A recession is often a time for cutting back and saving on the extravagances in life. However, sometimes it is also an occasion to say “what the heck” and engage in a little indulgence—such as flying by helicopter to attend the UK’s most popular motor racing event of the year.
The British Formula 1 Grand Prix at Silverstone (which runs Friday July 6th through Sunday July 8th) is that annual event. It regularly attracts a huge crowd over the race weekend. In 2011, 88,000 attended on the Friday of the three-day race weekend—and remember this is a day with no qualification timing, just practice. On Saturday, the official race qualifying day, the figure rose to 105,000. Finally on Sunday, a record 122,000 swarmed to the ex-Royal Air Force airfield in the north Buckinghamshire countryside to see Sebastian Vettel in his Red Bull racing car repeat his victory of 2009.
Needless to say, in spite of excellent road improvement schemes in recent years—which have been partially successful in reducing the traffic congestion—in the immediate area of the raceway, the sheer volume of people traveling to the racetrack for a specific start time still causes inevitable long queues.
The best way to avoid this mayhem, especially on a hot day (yes, it even occasionally happens in the UK), is to fly in by helicopter. This can either be in one of the flights a few minutes flying time away from the racetrack, usually just off the M1 motorway, or from an airport further afield.
With six weeks to go before this year’s race, the new owners of Battersea heliport in central London—now called the Barclays London Heliport—were anticipating the best weekend of the year in terms of bookings. The trip from this central London location takes only 25 minutes.

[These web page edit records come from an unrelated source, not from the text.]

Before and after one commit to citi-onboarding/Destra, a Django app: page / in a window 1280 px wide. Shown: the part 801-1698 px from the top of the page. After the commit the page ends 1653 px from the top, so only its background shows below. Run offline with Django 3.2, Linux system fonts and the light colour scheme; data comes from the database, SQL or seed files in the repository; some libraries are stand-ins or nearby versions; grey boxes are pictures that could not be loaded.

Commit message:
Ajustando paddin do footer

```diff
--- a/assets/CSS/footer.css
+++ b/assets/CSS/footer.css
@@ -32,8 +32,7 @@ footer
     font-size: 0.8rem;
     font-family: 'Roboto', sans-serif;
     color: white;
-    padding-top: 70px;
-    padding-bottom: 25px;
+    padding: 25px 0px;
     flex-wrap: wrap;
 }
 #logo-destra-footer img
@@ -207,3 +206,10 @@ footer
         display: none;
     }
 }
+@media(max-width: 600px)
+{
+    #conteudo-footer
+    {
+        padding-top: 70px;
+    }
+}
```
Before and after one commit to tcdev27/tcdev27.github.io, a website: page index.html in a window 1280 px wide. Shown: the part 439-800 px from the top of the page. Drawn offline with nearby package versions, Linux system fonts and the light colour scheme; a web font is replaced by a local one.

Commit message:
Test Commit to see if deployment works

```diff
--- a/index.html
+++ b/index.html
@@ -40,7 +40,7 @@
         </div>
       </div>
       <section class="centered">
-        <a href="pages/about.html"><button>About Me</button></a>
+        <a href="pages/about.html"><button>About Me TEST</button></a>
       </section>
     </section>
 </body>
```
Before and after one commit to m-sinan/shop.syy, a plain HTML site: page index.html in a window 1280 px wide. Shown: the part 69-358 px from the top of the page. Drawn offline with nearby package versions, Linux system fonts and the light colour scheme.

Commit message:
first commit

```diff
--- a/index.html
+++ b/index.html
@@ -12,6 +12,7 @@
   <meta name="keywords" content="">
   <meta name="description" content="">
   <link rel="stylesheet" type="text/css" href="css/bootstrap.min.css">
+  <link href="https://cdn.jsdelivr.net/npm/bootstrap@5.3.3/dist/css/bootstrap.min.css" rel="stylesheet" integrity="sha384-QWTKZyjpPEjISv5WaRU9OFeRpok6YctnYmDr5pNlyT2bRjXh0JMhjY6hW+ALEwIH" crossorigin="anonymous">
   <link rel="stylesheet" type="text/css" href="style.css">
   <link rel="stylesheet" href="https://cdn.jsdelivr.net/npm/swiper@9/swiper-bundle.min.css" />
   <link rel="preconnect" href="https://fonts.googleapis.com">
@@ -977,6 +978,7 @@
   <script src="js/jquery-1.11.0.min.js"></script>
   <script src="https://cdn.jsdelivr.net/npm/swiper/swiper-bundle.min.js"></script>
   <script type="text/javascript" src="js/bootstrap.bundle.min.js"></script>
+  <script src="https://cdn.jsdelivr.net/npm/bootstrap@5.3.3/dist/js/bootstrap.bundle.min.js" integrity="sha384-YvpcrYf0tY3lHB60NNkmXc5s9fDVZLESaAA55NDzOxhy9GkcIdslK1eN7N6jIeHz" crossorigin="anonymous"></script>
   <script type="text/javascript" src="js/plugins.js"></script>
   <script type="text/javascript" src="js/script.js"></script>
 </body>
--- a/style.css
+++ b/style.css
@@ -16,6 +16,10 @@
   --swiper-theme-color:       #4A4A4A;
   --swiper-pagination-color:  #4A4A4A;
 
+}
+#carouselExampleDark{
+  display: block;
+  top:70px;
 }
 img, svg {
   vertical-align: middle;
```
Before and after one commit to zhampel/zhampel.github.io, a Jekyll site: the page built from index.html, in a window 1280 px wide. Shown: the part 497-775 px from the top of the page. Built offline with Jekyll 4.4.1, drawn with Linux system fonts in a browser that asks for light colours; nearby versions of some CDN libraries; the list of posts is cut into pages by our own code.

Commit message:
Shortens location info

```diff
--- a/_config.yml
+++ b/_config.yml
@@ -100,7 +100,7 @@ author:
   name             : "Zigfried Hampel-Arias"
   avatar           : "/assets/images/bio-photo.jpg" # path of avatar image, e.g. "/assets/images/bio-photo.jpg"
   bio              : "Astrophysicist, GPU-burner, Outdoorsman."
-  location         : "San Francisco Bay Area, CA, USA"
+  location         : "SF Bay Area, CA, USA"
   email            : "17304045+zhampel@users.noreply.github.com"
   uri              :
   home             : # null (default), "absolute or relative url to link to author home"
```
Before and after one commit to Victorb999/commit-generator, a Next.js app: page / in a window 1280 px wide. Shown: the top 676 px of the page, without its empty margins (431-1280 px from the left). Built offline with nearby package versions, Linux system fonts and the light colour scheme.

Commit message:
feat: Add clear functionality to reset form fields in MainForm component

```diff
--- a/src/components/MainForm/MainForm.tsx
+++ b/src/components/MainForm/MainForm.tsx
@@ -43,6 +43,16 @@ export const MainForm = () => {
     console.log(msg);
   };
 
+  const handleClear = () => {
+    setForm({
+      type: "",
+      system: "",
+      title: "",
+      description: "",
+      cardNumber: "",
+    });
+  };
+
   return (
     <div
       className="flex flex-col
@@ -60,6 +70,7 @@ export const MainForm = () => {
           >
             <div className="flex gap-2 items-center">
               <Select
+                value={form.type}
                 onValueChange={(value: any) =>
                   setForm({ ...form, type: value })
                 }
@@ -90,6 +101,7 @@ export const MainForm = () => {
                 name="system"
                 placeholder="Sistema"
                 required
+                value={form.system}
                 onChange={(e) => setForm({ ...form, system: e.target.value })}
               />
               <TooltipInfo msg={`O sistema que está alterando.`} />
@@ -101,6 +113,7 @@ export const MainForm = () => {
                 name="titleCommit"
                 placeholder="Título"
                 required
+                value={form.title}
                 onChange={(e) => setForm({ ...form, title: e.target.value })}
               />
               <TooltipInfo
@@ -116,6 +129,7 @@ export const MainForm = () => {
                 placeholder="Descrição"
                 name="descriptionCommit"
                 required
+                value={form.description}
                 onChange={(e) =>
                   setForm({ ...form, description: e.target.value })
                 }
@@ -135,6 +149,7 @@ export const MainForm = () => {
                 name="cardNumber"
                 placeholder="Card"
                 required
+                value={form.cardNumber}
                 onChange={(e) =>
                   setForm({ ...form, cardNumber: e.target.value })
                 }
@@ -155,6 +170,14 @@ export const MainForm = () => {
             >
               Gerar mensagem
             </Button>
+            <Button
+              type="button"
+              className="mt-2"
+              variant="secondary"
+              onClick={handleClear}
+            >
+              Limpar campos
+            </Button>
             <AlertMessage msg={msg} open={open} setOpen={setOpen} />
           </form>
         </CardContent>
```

Private equity and real estate entrepreneurs, the Reuber Brothers, bought the London heliport in Battersea in February this year. It is the only London-based heliport licensed by the Civil Aviation Authority (CAA).
“We have already confirmed more slots for the Grand Prix than in the last four years,” said heliport manager Simon Hutchins, adding that “bookings are up 100 percent and counting on last year’s event.” He continued: “The slot allocation for Sunday (race day itself) is almost fully utilized and Saturday is heading towards maximum capacity too.” However, 15 percent of bookings are connecting passengers arriving at one of London’s airports into the motor racing circuit.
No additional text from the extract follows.